Representatives of associations of doctors, teachers and other essential workers on Tuesday called on the British government to act to allow them to refuel after several days of fuel shortages caused by massive purchases by motorists worried about the shortage.
Many drivers have been causing huge traffic jams at gas stations for days, in what the government has denounced as a panic movement, after some distributors announced pump closures due to lack of truckers to carry fuel from storage terminals.
The truck driver shortage started months ago, fueled by the pandemic and Brexit.

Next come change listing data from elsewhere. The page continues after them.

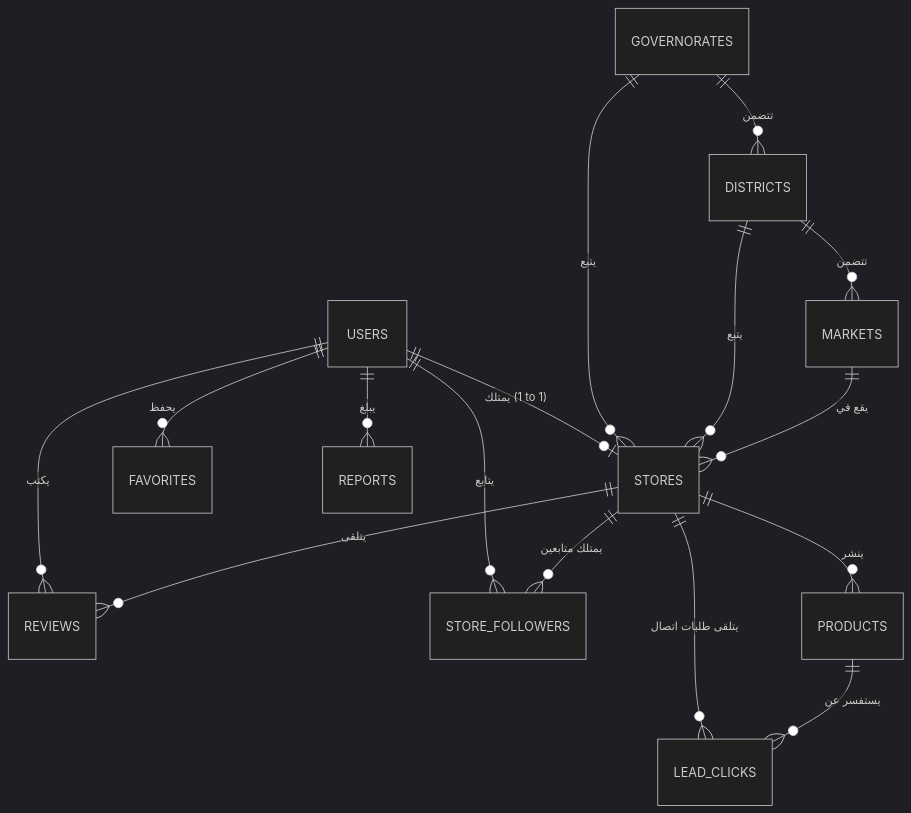
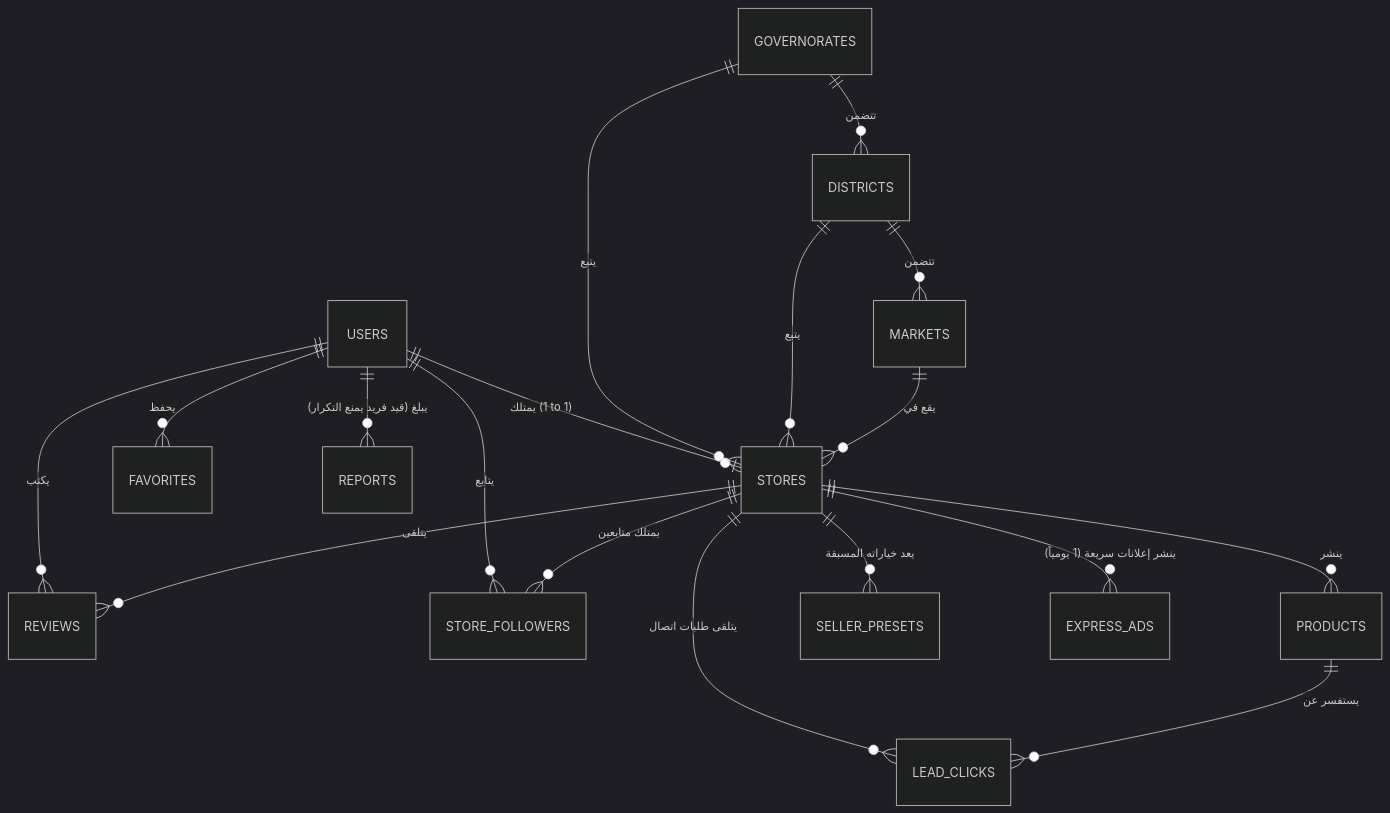
Before and after one commit to Emad20112/qatfa: the diagram in docs/11-database-design.md, drawn with Mermaid (dark theme). The commit also changed other lines of this file and 3 other files, not shown here.

Commit message:
docs(arch): update database schema, API contracts, admin moderation, and security policies

````diff
--- a/docs/11-database-design.md
+++ b/docs/11-database-design.md
@@ -17,22 +17,24 @@
 ```mermaid
 erDiagram
     USERS ||--o| STORES : "يمتلك (1 to 1)"
     USERS ||--o{ REVIEWS : "يكتب"
     USERS ||--o{ STORE_FOLLOWERS : "يتابع"
     USERS ||--o{ FAVORITES : "يحفظ"
-    USERS ||--o{ REPORTS : "يبلغ"
+    USERS ||--o{ REPORTS : "يبلغ (قيد فريد يمنع التكرار)"
     
     STORES ||--o{ PRODUCTS : "ينشر"
+    STORES ||--o{ SELLER_PRESETS : "يعد خياراته المسبقة"
+    STORES ||--o{ EXPRESS_ADS : "ينشر إعلانات سريعة (1 يومياً)"
     STORES ||--o{ REVIEWS : "يتلقى"
     STORES ||--o{ STORE_FOLLOWERS : "يمتلك متابعين"
     STORES ||--o{ LEAD_CLICKS : "يتلقى طلبات اتصال"
 
     GOVERNORATES ||--o{ DISTRICTS : "تتضمن"
     DISTRICTS ||--o{ MARKETS : "تتضمن"
     
     GOVERNORATES ||--o{ STORES : "يتبع"
     DISTRICTS ||--o{ STORES : "يتبع"
     MARKETS ||--o{ STORES : "يقع في"
 
     PRODUCTS ||--o{ LEAD_CLICKS : "يستفسر عن"
 ```
````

The problem also affects the supply of supermarkets, fast food establishments and bars, among others, which report delays in deliveries and lack of some products.
Organizations of doctors, nurses and prison staff demand that essential workers have priority access to gas stations.
“We cannot spend two or three hours queuing when we have patients to attend to,” the vice president of the British Medical Association, David Wrigley, told the SkyNews channel, asking the authorities to take action this Tuesday.
“If we don’t have fuel, this will affect our patients,” he stressed.
For their part, if the problem persists, some schools are considering returning to distance learning, abandoned since the lifting of restrictions against covid-19.
“For many teachers, using public transportation is simply not an option,” said Patrick Roach, general secretary of the NASUWT teachers union, also advocating for teachers to have priority access to fuel supplies.
If due to the closure of schools or the return of online classes, students have to stay home again, parents should also do so and a good part of the economy, recently reactivated after the pandemic, would once again be paralyzed.
“Let essential workers refuel first,” The Mirror headlined Tuesday, while The Sun criticized the Boris Johnson executive for “chaos” and “confusion.”
– “Brexit management” –
The government must “get down to business” in the face of the fuel crisis and use emergency powers to designate certain service stations to be used by workers in key sectors, demanded Unison, a large organization representing the public sector.
In response to the crisis, the government asked the army on Monday night to remain prepared to intervene “if necessary to stabilize the fuel supply.”
Previously, it had already announced a temporary relaxation of post-Brexit immigration rules to attract more foreign truckers.
But David Brown, president of the National Courier and Despatch Association, which represents independent delivery companies, assured AFP that he did not see the relief he expected after several days of tension.
“My drivers are having trouble finding fuel,” he said of his own delivery company, which has had to turn down some orders. “My fleet is small, it is very difficult to predict if we can do the trips,” he added.
However, Transport Minister Grant Shapps was reassuring and assured that “panic buying” was “moderating.”
“People have responded to the call to refuel only when they really need fuel and, in any case, their tanks are now more full,” he said in a statement Monday night.
But for Labor opposition MP Nick Thomas-Symonds, the fuel crisis is due to the “total incompetence” of the government and its “Brexit management.”
Opinion shared by Olaf Scholz, Germany’s finance minister and possible next chancellor: “We worked hard to convince the British not to leave the European Union” but “now that they have decided to do so, I hope they can manage the problems that arise”, stated to a British journalist.
pau-acc / me